> _To do_: Please repeat the listing below exactly, but do not include its pictures.

> _Material for this task_:
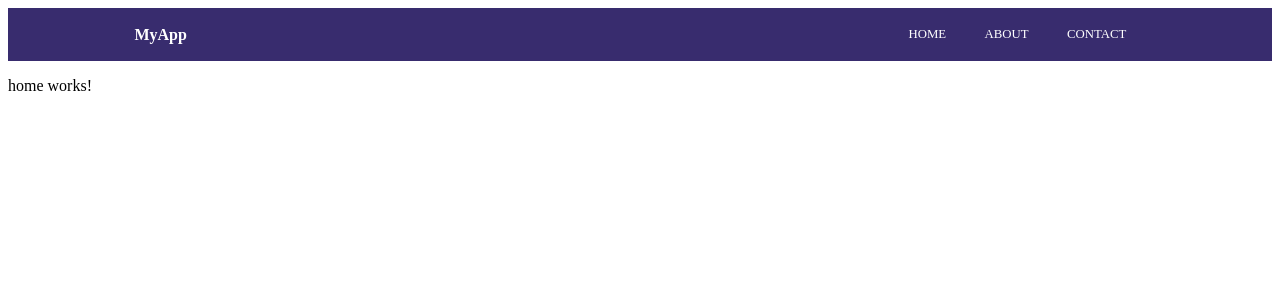
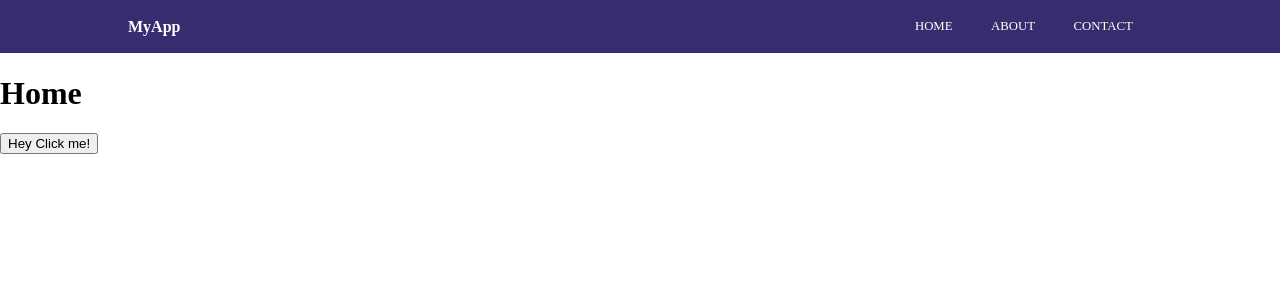
Before and after one commit to SheaParrott/Angular-Hello-World, an Angular app: page / in a window 1280 px wide. Shown: the top 300 px of the page. Built offline with nearby package versions, Linux system fonts and the light colour scheme.

Commit message:
created a button on home page and added click event to console.log "clicked"

```diff
--- a/src/app/home/home.component.html
+++ b/src/app/home/home.component.html
@@ -1,3 +1,3 @@
-<p>
-  home works!
-</p>
+<h1>Home</h1>
+
+<button (click)="firstClick()">Hey Click me!</button>
--- a/src/app/home/home.component.ts
+++ b/src/app/home/home.component.ts
@@ -1,4 +1,4 @@
-import { Component, OnInit } from '@angular/core';
+import { Component, OnInit } from '@angular/core'
 
 @Component({
   selector: 'app-home',
@@ -6,10 +6,10 @@ import { Component, OnInit } from '@angular/core';
   styleUrls: ['./home.component.css']
 })
 export class HomeComponent implements OnInit {
+  constructor() {}
 
-  constructor() { }
-
-  ngOnInit() {
+  ngOnInit() {}
+  firstClick = () => {
+    console.log('clicked')
   }
-
 }
--- a/src/styles.css
+++ b/src/styles.css
@@ -1,5 +1,6 @@
 body {
   min-height: 100vh;
+  margin: 0;
 }
 a {
   text-decoration: none;
```
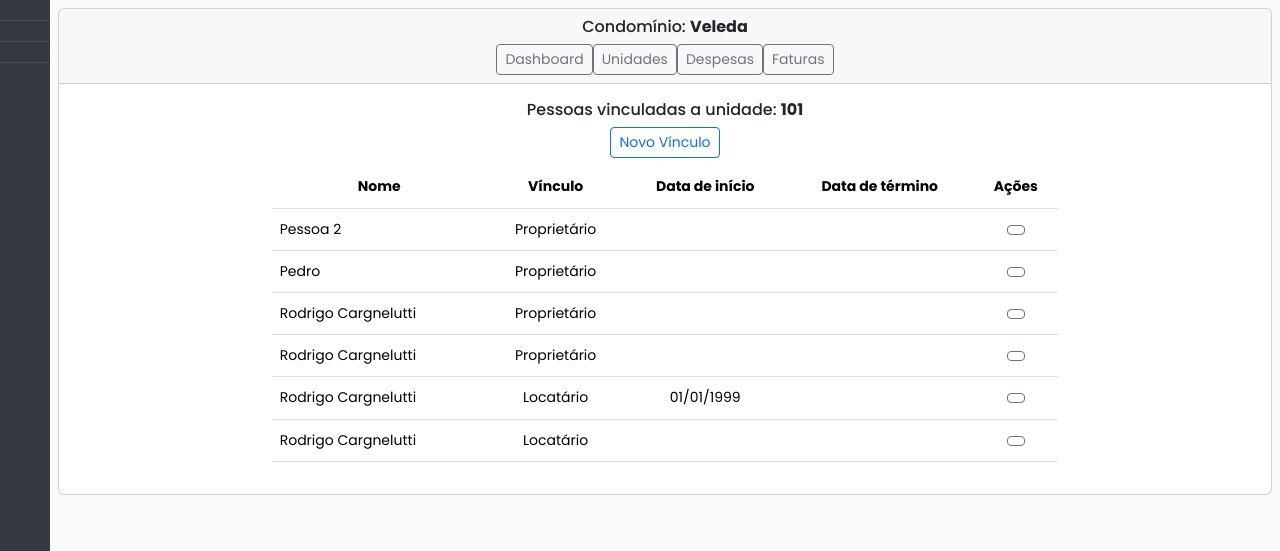
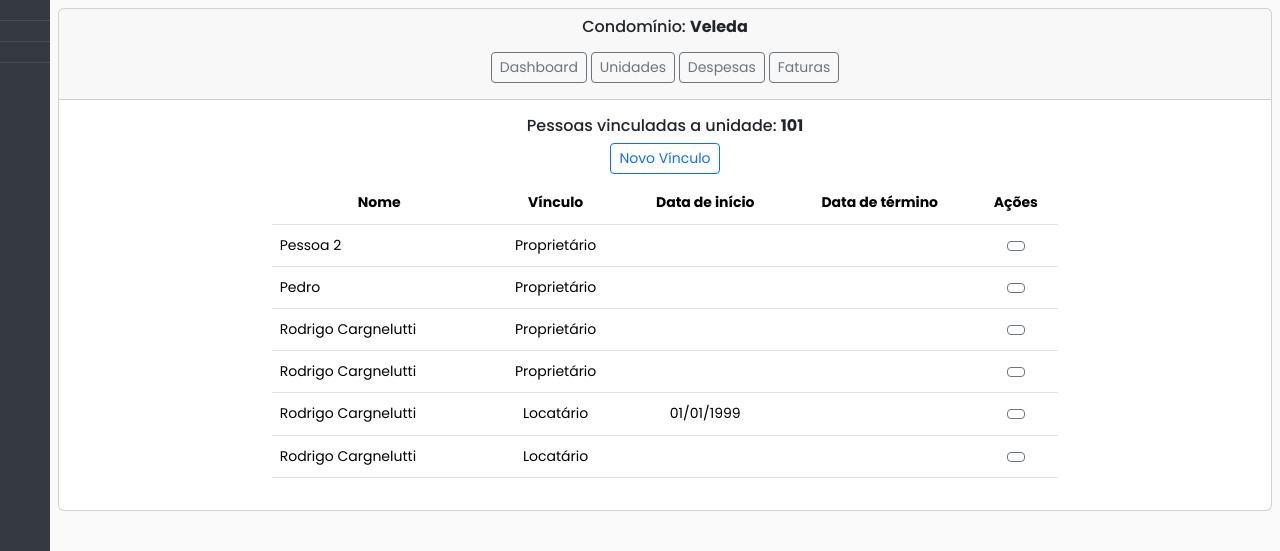
Before and after one commit to rcargnelutti/DesSof_UNIPAMPA, a Django app: page /condominios/pessoa_unidade_list/1/ in a window 1280 px wide. Shown: the part 47-598 px from the top of the page. Run offline with Django 4.2, Linux system fonts and the light colour scheme; data comes from the database, SQL or seed files in the repository.

Commit message:
col-8 m-auto pt-2 pb-2 text-center

```diff
--- a/condominio/templates/condominio/pessoa_unidade_list.html
+++ b/condominio/templates/condominio/pessoa_unidade_list.html
@@ -8,7 +8,7 @@
       <div class="text-center">
         <h6>Condomínio: <strong> {{unidade.condominio.nome}} </strong><h6>
       </div>
-      <div class="d-flex justify-content-center">
+      <div class="col-8 m-auto pt-2 pb-2 text-center">
         <a href="{% url 'condominio:gestao' condominio_id=unidade.condominio.id %}" class="btn btn-outline-secondary btn-sm">Dashboard</a>
         <a href="{% url 'condominio:unidade_list' unidade.condominio.id %}" class="btn btn-outline-secondary btn-sm">Unidades</a>
         <a href="" class="btn btn-outline-secondary btn-sm">Despesas</a>
```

> _Solution_:
Before and after one commit to SheaParrott/Angular-Hello-World, an Angular app: page / in a window 1280 px wide. Shown: the top 300 px of the page. Built offline with nearby package versions, Linux system fonts and the light colour scheme.

Commit message:
created a button on home page and added click event to console.log "clicked"

```diff
--- a/src/app/home/home.component.html
+++ b/src/app/home/home.component.html
@@ -1,3 +1,3 @@
-<p>
-  home works!
-</p>
+<h1>Home</h1>
+
+<button (click)="firstClick()">Hey Click me!</button>
--- a/src/app/home/home.component.ts
+++ b/src/app/home/home.component.ts
@@ -1,4 +1,4 @@
-import { Component, OnInit } from '@angular/core';
+import { Component, OnInit } from '@angular/core'
 
 @Component({
   selector: 'app-home',
@@ -6,10 +6,10 @@ import { Component, OnInit } from '@angular/core';
   styleUrls: ['./home.component.css']
 })
 export class HomeComponent implements OnInit {
+  constructor() {}
 
-  constructor() { }
-
-  ngOnInit() {
+  ngOnInit() {}
+  firstClick = () => {
+    console.log('clicked')
   }
-
 }
--- a/src/styles.css
+++ b/src/styles.css
@@ -1,5 +1,6 @@
 body {
   min-height: 100vh;
+  margin: 0;
 }
 a {
   text-decoration: none;
```
Before and after one commit to rcargnelutti/DesSof_UNIPAMPA, a Django app: page /condominios/pessoa_unidade_list/1/ in a window 1280 px wide. Shown: the part 47-598 px from the top of the page. Run offline with Django 4.2, Linux system fonts and the light colour scheme; data comes from the database, SQL or seed files in the repository.

Commit message:
col-8 m-auto pt-2 pb-2 text-center

```diff
--- a/condominio/templates/condominio/pessoa_unidade_list.html
+++ b/condominio/templates/condominio/pessoa_unidade_list.html
@@ -8,7 +8,7 @@
       <div class="text-center">
         <h6>Condomínio: <strong> {{unidade.condominio.nome}} </strong><h6>
       </div>
-      <div class="d-flex justify-content-center">
+      <div class="col-8 m-auto pt-2 pb-2 text-center">
         <a href="{% url 'condominio:gestao' condominio_id=unidade.condominio.id %}" class="btn btn-outline-secondary btn-sm">Dashboard</a>
         <a href="{% url 'condominio:unidade_list' unidade.condominio.id %}" class="btn btn-outline-secondary btn-sm">Unidades</a>
         <a href="" class="btn btn-outline-secondary btn-sm">Despesas</a>
```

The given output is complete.